A later breeding season, prompted by cold spring weather, has been blamed for increasingly aggressive behaviour by gulls, with St Brelade’s Bay, Havre des Pas and parts of St Helier among the bird-attack hotspots.
A young child was injured in St Brelade’s Bay on Monday when a gull swooped and attempted to steal food, with business owners lamenting the fact that many visitors ignore warnings about not feeding the birds.
Mick Dryden, chairman of the ornithology section of the Société Jersiaise, said that gulls had been among several species of birds that had failed to breed successfully at the usual time of year as a result of a spell of very warm weather in March followed by an extended cold and wet period.

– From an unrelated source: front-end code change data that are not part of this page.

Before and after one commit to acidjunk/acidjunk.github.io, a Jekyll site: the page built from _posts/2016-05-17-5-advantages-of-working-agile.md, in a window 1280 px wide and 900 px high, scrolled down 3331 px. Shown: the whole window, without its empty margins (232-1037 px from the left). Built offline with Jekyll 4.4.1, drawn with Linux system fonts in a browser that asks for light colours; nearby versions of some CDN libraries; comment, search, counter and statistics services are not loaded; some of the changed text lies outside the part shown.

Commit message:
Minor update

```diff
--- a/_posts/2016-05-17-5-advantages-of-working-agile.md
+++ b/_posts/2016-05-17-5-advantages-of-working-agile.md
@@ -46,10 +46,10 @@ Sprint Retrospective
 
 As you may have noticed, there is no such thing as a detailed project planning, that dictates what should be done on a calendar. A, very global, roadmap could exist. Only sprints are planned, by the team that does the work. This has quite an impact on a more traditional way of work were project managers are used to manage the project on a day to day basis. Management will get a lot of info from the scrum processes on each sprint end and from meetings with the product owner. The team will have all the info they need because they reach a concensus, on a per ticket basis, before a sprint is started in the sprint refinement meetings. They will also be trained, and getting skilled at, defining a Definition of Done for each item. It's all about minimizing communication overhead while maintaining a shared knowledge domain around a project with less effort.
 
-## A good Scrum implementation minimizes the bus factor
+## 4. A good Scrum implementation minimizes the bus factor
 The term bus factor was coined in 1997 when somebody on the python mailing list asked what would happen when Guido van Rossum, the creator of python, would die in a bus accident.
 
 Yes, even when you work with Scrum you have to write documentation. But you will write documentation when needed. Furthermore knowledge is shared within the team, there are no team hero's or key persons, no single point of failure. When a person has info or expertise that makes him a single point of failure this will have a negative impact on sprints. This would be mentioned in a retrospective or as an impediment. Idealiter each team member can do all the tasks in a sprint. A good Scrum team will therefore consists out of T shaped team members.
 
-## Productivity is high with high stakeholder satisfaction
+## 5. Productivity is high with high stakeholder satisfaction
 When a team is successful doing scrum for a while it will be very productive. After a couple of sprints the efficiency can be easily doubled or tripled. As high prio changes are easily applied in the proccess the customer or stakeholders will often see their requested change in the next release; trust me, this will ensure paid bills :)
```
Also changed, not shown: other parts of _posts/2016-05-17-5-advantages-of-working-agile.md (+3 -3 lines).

He said: ‘Young gulls would usually have fledged by now but this year they were hatching a bit later and parents will always protect their young. That’s the same for all species of birds and animals. People may think there are more of them around but, actually, it’s quite the reverse – the numbers are really going down and people who don’t like gulls may soon get what they want.’
Mr Dryden said most of the issues with aggression involved herring gulls, which were more likely to be found in populated areas than the other species of gull commonly seen in Jersey: the lesser black-backed gull and the great black-backed gull.
Staff at the Sunnyside deckchair concession in St Brelade’s Bay saw a young girl in tears on Monday after being attacked by a bird, with the business’s co-owner, Max Linney, saying he sensed the issue had been worse this summer.
He said: ‘I would say there have been more attacks. If we see kids with ice creams or other food, we will warn them as, otherwise, the birds will just swoop down and knock the food out of their hands.
‘They are no better than rats. You can put poison down for rats but there’s nothing you can do about seagulls – which are terrorising people – apart from walk towards them and clap your hands, and that achieves nothing.’
Gary Harbon, who runs the Midbay Café in St Brelade’s Bay, said gull attacks were a perennial problem, caused primarily by customers ignoring signs and warnings from staff about feeding the birds.
‘We do what we can around the café but we can’t police the beach,’ he said. ‘Some people are here on holiday and see it as a novelty to throw sandwiches and crisps in the air for seagulls to catch but, once they’ve attracted one bird, there’ll be 101 there a few seconds later.’
There have also been reports of gulls targeting takeaway food at Havre des Pas and in parks in St Helier, including Parade Gardens and Jardins de la Mer.